Looking at getting 17 yr old daughter a cheap small car. Probably max £2K
She's currently on the insurance for a slightly larger car that she's less confident in driving than she is with her driving instructors car.
Having not done this for a while, whats the best approach these days - local autotrader, local car sales place?
Any good cars to aim for around that price?

splat2million on 12 Sep 2017
In reply to JamButty:

I've bought cars from dealerships via Autotrader 3 times. Autotrader means you can shop around much more easily than in just visiting dealerships in the local area, and also gives a good insight into the current market prices and what types of cars, age, and mileage you can get for your money. You might have to travel to see the car you like though.
There's a little more comeback if something goes wrong on the way home using a dealership rather than buying from a private individual, and you can check out online reviews of the dealership first, but with cheap older cars it is always buyer beware.
Make sure to run a background check on the car (lots of online services can do this including through Autotrader). Also, if you're not mechanically-minded it might be worth paying for an independent inspection before handing over the money.
Alpenglow - on 12 Sep 2017
In reply to JamButty:
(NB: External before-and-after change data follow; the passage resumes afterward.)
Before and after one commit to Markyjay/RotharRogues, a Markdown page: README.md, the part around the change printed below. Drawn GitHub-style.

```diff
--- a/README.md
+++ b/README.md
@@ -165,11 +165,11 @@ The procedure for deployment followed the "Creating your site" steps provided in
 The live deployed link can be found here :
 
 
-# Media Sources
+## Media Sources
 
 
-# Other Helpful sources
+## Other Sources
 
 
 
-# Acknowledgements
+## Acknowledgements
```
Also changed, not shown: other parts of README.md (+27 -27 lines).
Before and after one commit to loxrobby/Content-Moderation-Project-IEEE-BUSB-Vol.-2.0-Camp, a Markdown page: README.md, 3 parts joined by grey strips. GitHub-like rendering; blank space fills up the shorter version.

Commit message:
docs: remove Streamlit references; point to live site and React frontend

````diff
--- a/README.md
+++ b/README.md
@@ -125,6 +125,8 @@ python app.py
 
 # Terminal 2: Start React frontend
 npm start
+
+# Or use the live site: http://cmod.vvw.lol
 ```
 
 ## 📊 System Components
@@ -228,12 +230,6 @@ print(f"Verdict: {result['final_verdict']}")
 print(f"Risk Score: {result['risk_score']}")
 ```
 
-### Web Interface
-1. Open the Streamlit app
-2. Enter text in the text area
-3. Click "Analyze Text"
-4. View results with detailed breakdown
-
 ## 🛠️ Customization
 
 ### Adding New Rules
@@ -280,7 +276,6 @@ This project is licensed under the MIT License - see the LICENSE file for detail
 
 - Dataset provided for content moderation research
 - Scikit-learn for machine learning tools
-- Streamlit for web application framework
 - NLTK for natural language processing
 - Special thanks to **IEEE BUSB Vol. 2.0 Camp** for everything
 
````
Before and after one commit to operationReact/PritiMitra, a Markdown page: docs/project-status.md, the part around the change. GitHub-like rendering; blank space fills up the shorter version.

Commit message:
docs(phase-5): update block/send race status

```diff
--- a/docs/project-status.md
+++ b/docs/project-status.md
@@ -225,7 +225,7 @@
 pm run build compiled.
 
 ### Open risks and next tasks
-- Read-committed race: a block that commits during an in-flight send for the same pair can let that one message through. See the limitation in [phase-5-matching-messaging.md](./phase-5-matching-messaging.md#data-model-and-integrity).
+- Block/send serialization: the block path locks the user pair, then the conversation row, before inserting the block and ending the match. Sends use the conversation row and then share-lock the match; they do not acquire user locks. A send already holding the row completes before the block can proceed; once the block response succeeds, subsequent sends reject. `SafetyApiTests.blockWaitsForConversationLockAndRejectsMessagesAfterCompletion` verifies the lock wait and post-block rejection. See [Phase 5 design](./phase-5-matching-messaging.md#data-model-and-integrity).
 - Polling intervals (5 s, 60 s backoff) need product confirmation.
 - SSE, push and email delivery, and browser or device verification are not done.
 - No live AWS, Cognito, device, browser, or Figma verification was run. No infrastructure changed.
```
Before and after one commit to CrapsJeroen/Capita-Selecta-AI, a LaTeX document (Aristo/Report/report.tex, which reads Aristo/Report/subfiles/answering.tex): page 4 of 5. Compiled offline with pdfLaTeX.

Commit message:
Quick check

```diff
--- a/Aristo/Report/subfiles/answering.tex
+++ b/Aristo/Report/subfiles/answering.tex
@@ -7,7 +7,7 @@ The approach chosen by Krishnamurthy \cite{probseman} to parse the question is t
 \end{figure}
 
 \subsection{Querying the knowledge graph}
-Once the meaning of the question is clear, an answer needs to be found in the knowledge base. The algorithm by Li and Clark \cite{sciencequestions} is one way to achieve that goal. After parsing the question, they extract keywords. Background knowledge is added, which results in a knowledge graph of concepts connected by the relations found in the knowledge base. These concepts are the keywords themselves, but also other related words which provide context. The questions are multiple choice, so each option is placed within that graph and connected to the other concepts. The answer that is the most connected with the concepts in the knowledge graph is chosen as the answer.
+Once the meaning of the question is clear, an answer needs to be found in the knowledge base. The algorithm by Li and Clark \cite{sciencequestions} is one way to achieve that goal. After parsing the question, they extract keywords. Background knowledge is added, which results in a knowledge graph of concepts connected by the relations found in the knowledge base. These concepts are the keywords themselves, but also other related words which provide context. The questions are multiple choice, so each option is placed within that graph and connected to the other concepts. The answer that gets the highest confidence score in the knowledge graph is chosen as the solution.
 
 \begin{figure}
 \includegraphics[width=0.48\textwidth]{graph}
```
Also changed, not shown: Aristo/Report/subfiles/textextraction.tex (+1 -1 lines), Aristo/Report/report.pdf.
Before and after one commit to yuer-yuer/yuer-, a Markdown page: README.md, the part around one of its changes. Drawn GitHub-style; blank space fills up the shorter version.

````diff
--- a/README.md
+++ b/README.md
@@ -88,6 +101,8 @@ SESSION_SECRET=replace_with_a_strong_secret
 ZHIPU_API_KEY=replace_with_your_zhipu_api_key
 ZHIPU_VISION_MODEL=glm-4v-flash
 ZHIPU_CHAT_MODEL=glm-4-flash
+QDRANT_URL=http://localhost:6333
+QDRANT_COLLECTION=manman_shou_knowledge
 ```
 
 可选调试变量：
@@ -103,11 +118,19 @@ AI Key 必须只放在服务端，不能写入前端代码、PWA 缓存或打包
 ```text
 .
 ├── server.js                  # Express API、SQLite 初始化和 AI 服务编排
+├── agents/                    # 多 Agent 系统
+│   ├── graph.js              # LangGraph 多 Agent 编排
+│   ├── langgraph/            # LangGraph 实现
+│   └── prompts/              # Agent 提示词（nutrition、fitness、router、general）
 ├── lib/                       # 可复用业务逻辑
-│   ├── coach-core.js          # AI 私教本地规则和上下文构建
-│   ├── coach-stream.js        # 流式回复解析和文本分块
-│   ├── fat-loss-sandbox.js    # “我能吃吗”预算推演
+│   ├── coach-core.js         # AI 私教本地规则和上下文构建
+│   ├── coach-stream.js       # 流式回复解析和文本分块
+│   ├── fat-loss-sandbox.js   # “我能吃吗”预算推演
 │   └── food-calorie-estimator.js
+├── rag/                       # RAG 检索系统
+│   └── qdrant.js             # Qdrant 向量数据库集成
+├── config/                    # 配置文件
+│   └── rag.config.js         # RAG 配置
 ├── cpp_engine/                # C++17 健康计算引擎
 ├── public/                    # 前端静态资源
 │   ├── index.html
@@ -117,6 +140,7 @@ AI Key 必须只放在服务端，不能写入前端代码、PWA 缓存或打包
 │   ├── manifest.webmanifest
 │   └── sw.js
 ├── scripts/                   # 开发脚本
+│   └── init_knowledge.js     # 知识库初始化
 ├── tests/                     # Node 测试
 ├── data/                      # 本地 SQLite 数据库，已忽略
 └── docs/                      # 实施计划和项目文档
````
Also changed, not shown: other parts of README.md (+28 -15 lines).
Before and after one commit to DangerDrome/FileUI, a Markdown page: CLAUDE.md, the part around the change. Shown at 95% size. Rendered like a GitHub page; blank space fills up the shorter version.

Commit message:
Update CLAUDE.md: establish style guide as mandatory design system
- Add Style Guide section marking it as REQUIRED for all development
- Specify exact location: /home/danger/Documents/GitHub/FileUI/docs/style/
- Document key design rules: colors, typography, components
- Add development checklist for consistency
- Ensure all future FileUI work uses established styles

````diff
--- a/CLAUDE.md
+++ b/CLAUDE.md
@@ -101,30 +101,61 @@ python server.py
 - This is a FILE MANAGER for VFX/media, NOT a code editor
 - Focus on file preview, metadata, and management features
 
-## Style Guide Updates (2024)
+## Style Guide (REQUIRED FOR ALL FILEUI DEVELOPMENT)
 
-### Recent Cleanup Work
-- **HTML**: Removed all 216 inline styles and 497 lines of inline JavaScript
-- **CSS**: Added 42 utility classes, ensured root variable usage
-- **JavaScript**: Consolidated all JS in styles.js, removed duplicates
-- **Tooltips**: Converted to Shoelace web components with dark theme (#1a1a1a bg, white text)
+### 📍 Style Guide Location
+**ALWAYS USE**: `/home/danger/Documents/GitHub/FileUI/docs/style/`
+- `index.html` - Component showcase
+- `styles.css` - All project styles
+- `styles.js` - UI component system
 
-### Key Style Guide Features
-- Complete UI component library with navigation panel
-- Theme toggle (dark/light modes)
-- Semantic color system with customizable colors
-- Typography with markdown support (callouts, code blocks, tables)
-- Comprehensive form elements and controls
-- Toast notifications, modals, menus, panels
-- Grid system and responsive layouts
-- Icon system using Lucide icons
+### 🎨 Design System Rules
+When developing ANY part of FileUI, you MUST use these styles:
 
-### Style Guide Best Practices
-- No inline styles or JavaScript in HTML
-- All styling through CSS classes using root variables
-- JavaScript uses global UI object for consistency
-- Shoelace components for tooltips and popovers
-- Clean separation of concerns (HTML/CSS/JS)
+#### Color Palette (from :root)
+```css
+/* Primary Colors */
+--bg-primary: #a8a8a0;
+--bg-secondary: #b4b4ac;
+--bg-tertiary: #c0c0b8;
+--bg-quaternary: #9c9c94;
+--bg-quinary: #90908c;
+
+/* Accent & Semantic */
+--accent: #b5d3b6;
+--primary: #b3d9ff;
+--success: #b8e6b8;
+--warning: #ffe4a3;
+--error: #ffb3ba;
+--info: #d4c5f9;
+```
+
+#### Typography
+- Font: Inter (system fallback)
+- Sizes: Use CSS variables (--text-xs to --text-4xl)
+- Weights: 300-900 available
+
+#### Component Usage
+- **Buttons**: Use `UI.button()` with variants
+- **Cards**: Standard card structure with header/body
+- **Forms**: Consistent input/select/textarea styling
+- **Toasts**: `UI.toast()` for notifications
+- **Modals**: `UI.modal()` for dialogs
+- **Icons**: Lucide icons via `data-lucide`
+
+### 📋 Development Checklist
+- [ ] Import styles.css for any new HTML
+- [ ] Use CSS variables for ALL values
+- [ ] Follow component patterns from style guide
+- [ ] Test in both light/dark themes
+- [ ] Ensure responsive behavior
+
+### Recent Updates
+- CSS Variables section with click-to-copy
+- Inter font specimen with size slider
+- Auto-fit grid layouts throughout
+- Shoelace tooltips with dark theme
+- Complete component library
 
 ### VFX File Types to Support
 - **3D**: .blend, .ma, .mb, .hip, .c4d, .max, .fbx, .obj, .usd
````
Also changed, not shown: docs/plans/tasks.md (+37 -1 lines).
Mazda 2 1.3
Toyota Yaris 1.3/1.33
Ford Fiesta 1.25/1.4

Definitely go for petrol, any diesel at that price will be a massive money pit.
The above cars are the most reliable at your price range.
There's a website called that gives a score for each model's reliability and cost of ownership (lower score is better).
86inch - on 12 Sep 2017
In reply to JamButty:

Consider a Fiat Panda TwinAir. 0.9L petrol. Reliable, cheap to buy, run and insure. 4 doors, lots of space & visibility.
I've had lots of cars of all types and prices over the years but a Panda is one of my favourites. We're on our second Panda and I think they're great.
Alpenglow - on 12 Sep 2017
In reply to JamButty:
Best choice:

Mazda 2 1.3 - reliable, safe and fun drive

Toyota Yaris 1.3/1.33 - reliable, safe and fuel efficient

Ford Fiesta 1.25/1.4 - reliable, fun drive

Suzuki Swift 1.3 - reliable, fun drive

Average choice:

VW Polo 1.2/1.4 - 1.2 engine timing chain will snap if 10k/1yr oil changes aren't adhered to religiously. 1.4 needs new cam belt every 40k/4yrs

Skoda Fabia/Seat Ibiza - basically the same underpinnings as Polo so see above

Peugeot 207 - some reliability issues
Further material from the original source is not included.